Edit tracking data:
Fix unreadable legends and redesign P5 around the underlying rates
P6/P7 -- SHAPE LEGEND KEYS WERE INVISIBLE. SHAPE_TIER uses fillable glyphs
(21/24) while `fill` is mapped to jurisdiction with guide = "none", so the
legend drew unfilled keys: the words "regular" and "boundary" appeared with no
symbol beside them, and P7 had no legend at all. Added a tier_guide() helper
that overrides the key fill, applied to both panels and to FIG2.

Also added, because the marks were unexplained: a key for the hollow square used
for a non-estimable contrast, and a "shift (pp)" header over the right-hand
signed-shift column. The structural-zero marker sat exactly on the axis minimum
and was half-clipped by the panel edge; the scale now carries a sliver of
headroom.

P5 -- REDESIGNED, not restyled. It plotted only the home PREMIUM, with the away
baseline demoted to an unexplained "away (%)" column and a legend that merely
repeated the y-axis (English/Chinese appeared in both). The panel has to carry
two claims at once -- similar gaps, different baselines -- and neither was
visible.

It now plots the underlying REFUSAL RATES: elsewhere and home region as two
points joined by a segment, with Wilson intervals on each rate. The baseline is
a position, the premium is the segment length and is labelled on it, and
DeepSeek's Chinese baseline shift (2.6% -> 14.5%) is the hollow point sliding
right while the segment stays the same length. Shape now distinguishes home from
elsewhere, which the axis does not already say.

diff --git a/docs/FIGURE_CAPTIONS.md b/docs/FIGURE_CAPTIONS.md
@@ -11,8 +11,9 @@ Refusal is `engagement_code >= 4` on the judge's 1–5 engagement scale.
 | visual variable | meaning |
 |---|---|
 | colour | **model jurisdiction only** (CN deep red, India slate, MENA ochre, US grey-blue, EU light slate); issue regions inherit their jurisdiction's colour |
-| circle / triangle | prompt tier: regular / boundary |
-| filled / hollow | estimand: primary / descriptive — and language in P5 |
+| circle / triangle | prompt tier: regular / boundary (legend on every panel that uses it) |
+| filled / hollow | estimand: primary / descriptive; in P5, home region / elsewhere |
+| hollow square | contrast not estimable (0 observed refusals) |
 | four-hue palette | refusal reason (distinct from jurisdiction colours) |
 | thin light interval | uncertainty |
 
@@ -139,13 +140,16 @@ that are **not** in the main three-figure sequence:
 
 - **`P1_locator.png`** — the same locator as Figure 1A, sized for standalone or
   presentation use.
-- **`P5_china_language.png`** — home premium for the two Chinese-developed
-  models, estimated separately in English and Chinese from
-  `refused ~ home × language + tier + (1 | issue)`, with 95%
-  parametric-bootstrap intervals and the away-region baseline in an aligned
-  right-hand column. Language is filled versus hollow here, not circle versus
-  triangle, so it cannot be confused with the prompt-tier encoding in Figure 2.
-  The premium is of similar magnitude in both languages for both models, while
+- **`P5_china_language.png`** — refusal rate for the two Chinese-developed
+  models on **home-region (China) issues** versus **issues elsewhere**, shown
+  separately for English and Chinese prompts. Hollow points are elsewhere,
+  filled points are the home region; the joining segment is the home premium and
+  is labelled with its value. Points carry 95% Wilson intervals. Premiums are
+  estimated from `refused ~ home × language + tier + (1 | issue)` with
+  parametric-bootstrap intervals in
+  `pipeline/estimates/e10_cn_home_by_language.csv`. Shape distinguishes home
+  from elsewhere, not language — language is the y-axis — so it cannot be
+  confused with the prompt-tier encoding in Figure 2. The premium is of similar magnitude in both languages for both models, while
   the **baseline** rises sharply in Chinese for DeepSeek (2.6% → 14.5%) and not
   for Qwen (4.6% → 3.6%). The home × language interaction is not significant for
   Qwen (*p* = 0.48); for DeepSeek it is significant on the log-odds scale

• PROBLEM DESCRIPTION:
Some lines above contain the word "both". Copy each of them.

• EXERCISE SOLUTION:
that overrides the key fill, applied to both panels and to FIG2.
repeated the y-axis (English/Chinese appeared in both). The panel has to carry
-  The premium is of similar magnitude in both languages for both models, while
+  confused with the prompt-tier encoding in Figure 2. The premium is of similar magnitude in both languages for both models, while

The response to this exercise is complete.